Overcoming insecticide resistance in Anopheles mosquitoes by using faster-acting solid forms of deltamethrin

Jessica Carson, Bryan Erriah, Stephania Herodotou, Alexander G. Shtukenberg, Leilani Smith, Svetlana Ryazanskaya, Michael D. Ward, Bart Kahr, Rosemary Susan Lees

Research output: Contribution to journalArticlepeer-review
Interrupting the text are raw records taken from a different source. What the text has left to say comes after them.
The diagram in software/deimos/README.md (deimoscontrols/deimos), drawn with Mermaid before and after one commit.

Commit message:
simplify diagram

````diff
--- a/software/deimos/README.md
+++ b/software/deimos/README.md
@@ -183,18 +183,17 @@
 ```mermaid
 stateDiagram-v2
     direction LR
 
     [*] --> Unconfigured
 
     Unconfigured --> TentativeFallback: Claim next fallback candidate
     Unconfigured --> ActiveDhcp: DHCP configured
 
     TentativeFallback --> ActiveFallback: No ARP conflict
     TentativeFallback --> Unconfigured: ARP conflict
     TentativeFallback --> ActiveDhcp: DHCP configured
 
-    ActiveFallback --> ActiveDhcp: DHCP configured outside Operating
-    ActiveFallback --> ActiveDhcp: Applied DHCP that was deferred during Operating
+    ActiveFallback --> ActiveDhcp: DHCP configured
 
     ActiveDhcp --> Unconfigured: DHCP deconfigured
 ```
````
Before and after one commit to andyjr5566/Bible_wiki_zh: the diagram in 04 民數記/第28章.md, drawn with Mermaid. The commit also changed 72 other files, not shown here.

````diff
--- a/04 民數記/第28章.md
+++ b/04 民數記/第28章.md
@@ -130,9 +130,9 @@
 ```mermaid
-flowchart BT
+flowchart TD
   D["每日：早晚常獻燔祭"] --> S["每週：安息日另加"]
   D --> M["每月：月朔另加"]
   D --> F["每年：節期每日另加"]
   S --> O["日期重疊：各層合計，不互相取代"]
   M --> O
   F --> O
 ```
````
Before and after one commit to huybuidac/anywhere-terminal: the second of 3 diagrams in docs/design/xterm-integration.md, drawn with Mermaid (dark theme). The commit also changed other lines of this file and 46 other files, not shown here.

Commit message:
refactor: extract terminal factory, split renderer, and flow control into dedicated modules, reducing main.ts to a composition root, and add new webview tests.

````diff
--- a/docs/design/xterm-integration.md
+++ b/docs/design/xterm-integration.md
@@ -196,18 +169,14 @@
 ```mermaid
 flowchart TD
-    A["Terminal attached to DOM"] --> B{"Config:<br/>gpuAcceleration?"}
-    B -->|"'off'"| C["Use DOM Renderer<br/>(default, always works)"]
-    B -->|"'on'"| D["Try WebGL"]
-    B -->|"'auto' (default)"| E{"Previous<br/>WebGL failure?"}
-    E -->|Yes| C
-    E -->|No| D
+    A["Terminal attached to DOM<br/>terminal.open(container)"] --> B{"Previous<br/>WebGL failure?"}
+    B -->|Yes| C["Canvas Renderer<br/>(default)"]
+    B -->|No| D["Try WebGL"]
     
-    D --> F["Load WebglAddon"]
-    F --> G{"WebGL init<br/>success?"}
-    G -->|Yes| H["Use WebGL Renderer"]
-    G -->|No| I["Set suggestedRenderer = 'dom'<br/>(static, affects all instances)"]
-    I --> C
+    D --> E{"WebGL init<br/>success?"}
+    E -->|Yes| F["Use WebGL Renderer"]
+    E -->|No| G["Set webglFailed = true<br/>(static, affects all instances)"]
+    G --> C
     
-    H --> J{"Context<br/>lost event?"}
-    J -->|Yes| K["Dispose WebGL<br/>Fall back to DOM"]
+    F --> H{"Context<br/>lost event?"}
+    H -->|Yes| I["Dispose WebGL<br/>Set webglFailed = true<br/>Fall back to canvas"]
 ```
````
Background: Controlling malaria-transmitting Anopheles mosquitoes with pyrethroid insecticides is becoming increasingly challenging because of widespread resistance amongst vector populations. The development of new insecticides and insecticidal formulations is time consuming and costly, however. A more active crystalline form of deltamethrin, prepared by heating the commercial crystalline form, previously was reported to be 12-times faster acting against susceptible North American Anopheles quadrimaculatus mosquitoes. Herein the potential for heat-activated deltamethrin dispersed on chalk to overcome various resistance mechanisms amongst five West African Anopheles strains is investigated, and its long-term sustained lethality evaluated. Methods: The more active deltamethrin form was generated in a commercial dust containing deltamethrin by heating the material as purchased. Tarsal contact bioassays were conducted to investigate its efficacy, potency, and speed of action against resistant Anopheles populations compared to the commercially available form of deltamethrin dust. Results: In all cases, D-Fense Dust heated to generate the more active form of deltamethrin was substantially more effective than the commercially available formulation. 100% of both Banfora M and Kisumu populations were knocked down 10 min post-exposure with no recovery afterwards. Gaoua-ara and Tiefora strains exhibited 100% knockdown within 15 min, and the VK7 2014 strain exhibited 100% knockdown within 20 min. In all cases, 100% mortality was observed 24 h post-exposure. Conversely, the commercial formulation (unheated) resulted in less than 4% mortality amongst VK7 2014, Banfora, and Gaoua-ara populations by 24 h, and Tiefora and Kisumu mosquitoes experienced 14 and 47% mortality by 24 h, respectively. The heat-activated dust maintained comparable efficacy 13 months after heating. Conclusions: The heat-activated form of commercial deltamethrin D-Fense Dust outperformed the material as purchased, dramatically increasing efficacy against all tested pyrethroid-resistant strains. This increase in lethality was retained for 13 months of storage under ambient conditions in the laboratory. Higher energy forms of commonly used insecticides may be employed to overcome various resistance mechanisms seen in African Anopheles mosquitoes through more rapid uptake of insecticide molecules from their respective solid surfaces. That is, resistant mosquitoes can be killed with an insecticide to which they are resistant without altering the molecular composition of the insecticide.

Original languageEnglish (US)
Article number129
JournalMalaria Journal
Issue number1
StatePublished - Dec 2023


  • Anopheles
  • Crystal polymorphism
  • Crystal structure
  • Deltamethrin
  • Pyrethroid
  • Resistance

ASJC Scopus subject areas

  • Parasitology
  • Infectious Diseases


Dive into the research topics of 'Overcoming insecticide resistance in Anopheles mosquitoes by using faster-acting solid forms of deltamethrin'. Together they form a unique fingerprint.

Cite this